::: GIVEN RECORDS

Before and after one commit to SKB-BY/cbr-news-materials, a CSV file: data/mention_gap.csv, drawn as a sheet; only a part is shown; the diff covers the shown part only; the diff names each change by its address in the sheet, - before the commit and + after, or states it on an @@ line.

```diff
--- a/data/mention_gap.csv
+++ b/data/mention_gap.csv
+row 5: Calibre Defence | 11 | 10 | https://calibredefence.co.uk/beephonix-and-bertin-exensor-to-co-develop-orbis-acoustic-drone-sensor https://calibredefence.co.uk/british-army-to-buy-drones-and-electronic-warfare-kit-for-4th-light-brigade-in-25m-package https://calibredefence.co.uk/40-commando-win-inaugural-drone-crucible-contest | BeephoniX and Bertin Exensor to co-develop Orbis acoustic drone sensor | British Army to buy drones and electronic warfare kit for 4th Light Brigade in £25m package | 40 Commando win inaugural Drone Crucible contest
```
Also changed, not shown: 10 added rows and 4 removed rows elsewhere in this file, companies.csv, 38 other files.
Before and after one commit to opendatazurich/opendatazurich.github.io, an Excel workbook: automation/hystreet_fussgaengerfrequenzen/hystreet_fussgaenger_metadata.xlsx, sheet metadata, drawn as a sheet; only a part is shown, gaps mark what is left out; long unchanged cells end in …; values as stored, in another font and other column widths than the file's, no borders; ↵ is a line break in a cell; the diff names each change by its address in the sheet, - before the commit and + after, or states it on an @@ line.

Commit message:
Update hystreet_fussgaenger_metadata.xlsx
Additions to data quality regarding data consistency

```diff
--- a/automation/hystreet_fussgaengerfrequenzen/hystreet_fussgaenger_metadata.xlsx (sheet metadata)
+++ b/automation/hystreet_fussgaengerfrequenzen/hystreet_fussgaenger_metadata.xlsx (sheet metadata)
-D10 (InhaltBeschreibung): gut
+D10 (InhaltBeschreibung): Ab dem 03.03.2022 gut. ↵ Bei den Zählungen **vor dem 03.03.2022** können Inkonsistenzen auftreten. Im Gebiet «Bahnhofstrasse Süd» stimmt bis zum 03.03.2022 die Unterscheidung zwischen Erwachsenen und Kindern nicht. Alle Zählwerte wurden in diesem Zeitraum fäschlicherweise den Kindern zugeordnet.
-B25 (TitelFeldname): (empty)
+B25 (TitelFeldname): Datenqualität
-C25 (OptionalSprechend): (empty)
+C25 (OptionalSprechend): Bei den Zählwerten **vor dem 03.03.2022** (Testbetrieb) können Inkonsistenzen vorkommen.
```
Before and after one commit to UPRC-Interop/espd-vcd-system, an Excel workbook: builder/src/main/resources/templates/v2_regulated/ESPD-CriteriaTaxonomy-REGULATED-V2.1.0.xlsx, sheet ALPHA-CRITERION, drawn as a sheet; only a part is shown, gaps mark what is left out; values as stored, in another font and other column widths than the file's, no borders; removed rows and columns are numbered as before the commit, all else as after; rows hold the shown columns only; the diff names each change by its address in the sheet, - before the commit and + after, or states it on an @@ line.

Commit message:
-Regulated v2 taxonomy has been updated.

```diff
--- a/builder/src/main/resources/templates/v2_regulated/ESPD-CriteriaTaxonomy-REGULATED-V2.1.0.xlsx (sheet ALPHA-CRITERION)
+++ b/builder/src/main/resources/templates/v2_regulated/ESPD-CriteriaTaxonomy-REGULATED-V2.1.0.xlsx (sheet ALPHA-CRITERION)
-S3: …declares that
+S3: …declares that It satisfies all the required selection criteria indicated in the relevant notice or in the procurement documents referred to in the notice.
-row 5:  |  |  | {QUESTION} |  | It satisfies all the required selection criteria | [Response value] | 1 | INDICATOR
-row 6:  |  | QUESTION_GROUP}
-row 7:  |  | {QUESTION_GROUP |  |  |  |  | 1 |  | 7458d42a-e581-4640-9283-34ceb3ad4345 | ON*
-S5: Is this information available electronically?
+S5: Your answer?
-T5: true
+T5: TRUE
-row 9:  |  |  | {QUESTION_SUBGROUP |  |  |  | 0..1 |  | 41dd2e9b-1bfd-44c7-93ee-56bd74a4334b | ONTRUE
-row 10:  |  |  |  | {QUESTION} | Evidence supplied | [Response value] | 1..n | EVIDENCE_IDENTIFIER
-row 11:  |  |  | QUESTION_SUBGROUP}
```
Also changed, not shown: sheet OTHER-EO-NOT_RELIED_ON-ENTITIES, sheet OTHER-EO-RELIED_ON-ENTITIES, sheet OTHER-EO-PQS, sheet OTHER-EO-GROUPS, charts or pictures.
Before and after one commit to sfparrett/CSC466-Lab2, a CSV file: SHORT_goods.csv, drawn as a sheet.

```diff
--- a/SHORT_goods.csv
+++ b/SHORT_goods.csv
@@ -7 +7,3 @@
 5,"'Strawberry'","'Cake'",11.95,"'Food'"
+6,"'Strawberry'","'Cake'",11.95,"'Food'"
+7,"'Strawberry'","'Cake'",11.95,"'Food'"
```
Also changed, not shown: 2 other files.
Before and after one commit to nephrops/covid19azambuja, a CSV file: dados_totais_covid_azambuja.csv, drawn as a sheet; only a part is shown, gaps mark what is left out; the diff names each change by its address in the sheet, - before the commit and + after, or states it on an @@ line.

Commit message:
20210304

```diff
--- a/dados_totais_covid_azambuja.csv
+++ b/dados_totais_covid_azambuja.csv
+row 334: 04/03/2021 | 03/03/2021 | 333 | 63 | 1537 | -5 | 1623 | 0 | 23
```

::::::

Your answer should be the records themselves, returned word for word.

Before and after one commit to SKB-BY/cbr-news-materials, a CSV file: data/mention_gap.csv, drawn as a sheet; only a part is shown; the diff covers the shown part only; the diff names each change by its address in the sheet, - before the commit and + after, or states it on an @@ line.

```diff
--- a/data/mention_gap.csv
+++ b/data/mention_gap.csv
+row 5: Calibre Defence | 11 | 10 | https://calibredefence.co.uk/beephonix-and-bertin-exensor-to-co-develop-orbis-acoustic-drone-sensor https://calibredefence.co.uk/british-army-to-buy-drones-and-electronic-warfare-kit-for-4th-light-brigade-in-25m-package https://calibredefence.co.uk/40-commando-win-inaugural-drone-crucible-contest | BeephoniX and Bertin Exensor to co-develop Orbis acoustic drone sensor | British Army to buy drones and electronic warfare kit for 4th Light Brigade in £25m package | 40 Commando win inaugural Drone Crucible contest
```
Also changed, not shown: 10 added rows and 4 removed rows elsewhere in this file, companies.csv, 38 other files.
Before and after one commit to opendatazurich/opendatazurich.github.io, an Excel workbook: automation/hystreet_fussgaengerfrequenzen/hystreet_fussgaenger_metadata.xlsx, sheet metadata, drawn as a sheet; only a part is shown, gaps mark what is left out; long unchanged cells end in …; values as stored, in another font and other column widths than the file's, no borders; ↵ is a line break in a cell; the diff names each change by its address in the sheet, - before the commit and + after, or states it on an @@ line.

Commit message:
Update hystreet_fussgaenger_metadata.xlsx
Additions to data quality regarding data consistency

```diff
--- a/automation/hystreet_fussgaengerfrequenzen/hystreet_fussgaenger_metadata.xlsx (sheet metadata)
+++ b/automation/hystreet_fussgaengerfrequenzen/hystreet_fussgaenger_metadata.xlsx (sheet metadata)
-D10 (InhaltBeschreibung): gut
+D10 (InhaltBeschreibung): Ab dem 03.03.2022 gut. ↵ Bei den Zählungen **vor dem 03.03.2022** können Inkonsistenzen auftreten. Im Gebiet «Bahnhofstrasse Süd» stimmt bis zum 03.03.2022 die Unterscheidung zwischen Erwachsenen und Kindern nicht. Alle Zählwerte wurden in diesem Zeitraum fäschlicherweise den Kindern zugeordnet.
-B25 (TitelFeldname): (empty)
+B25 (TitelFeldname): Datenqualität
-C25 (OptionalSprechend): (empty)
+C25 (OptionalSprechend): Bei den Zählwerten **vor dem 03.03.2022** (Testbetrieb) können Inkonsistenzen vorkommen.
```
Before and after one commit to UPRC-Interop/espd-vcd-system, an Excel workbook: builder/src/main/resources/templates/v2_regulated/ESPD-CriteriaTaxonomy-REGULATED-V2.1.0.xlsx, sheet ALPHA-CRITERION, drawn as a sheet; only a part is shown, gaps mark what is left out; values as stored, in another font and other column widths than the file's, no borders; removed rows and columns are numbered as before the commit, all else as after; rows hold the shown columns only; the diff names each change by its address in the sheet, - before the commit and + after, or states it on an @@ line.

Commit message:
-Regulated v2 taxonomy has been updated.

```diff
--- a/builder/src/main/resources/templates/v2_regulated/ESPD-CriteriaTaxonomy-REGULATED-V2.1.0.xlsx (sheet ALPHA-CRITERION)
+++ b/builder/src/main/resources/templates/v2_regulated/ESPD-CriteriaTaxonomy-REGULATED-V2.1.0.xlsx (sheet ALPHA-CRITERION)
-S3: …declares that
+S3: …declares that It satisfies all the required selection criteria indicated in the relevant notice or in the procurement documents referred to in the notice.
-row 5:  |  |  | {QUESTION} |  | It satisfies all the required selection criteria | [Response value] | 1 | INDICATOR
-row 6:  |  | QUESTION_GROUP}
-row 7:  |  | {QUESTION_GROUP |  |  |  |  | 1 |  | 7458d42a-e581-4640-9283-34ceb3ad4345 | ON*
-S5: Is this information available electronically?
+S5: Your answer?
-T5: true
+T5: TRUE
-row 9:  |  |  | {QUESTION_SUBGROUP |  |  |  | 0..1 |  | 41dd2e9b-1bfd-44c7-93ee-56bd74a4334b | ONTRUE
-row 10:  |  |  |  | {QUESTION} | Evidence supplied | [Response value] | 1..n | EVIDENCE_IDENTIFIER
-row 11:  |  |  | QUESTION_SUBGROUP}
```
Also changed, not shown: sheet OTHER-EO-NOT_RELIED_ON-ENTITIES, sheet OTHER-EO-RELIED_ON-ENTITIES, sheet OTHER-EO-PQS, sheet OTHER-EO-GROUPS, charts or pictures.
Before and after one commit to sfparrett/CSC466-Lab2, a CSV file: SHORT_goods.csv, drawn as a sheet.

```diff
--- a/SHORT_goods.csv
+++ b/SHORT_goods.csv
@@ -7 +7,3 @@
 5,"'Strawberry'","'Cake'",11.95,"'Food'"
+6,"'Strawberry'","'Cake'",11.95,"'Food'"
+7,"'Strawberry'","'Cake'",11.95,"'Food'"
```
Also changed, not shown: 2 other files.
Before and after one commit to nephrops/covid19azambuja, a CSV file: dados_totais_covid_azambuja.csv, drawn as a sheet; only a part is shown, gaps mark what is left out; the diff names each change by its address in the sheet, - before the commit and + after, or states it on an @@ line.

Commit message:
20210304

```diff
--- a/dados_totais_covid_azambuja.csv
+++ b/dados_totais_covid_azambuja.csv
+row 334: 04/03/2021 | 03/03/2021 | 333 | 63 | 1537 | -5 | 1623 | 0 | 23
```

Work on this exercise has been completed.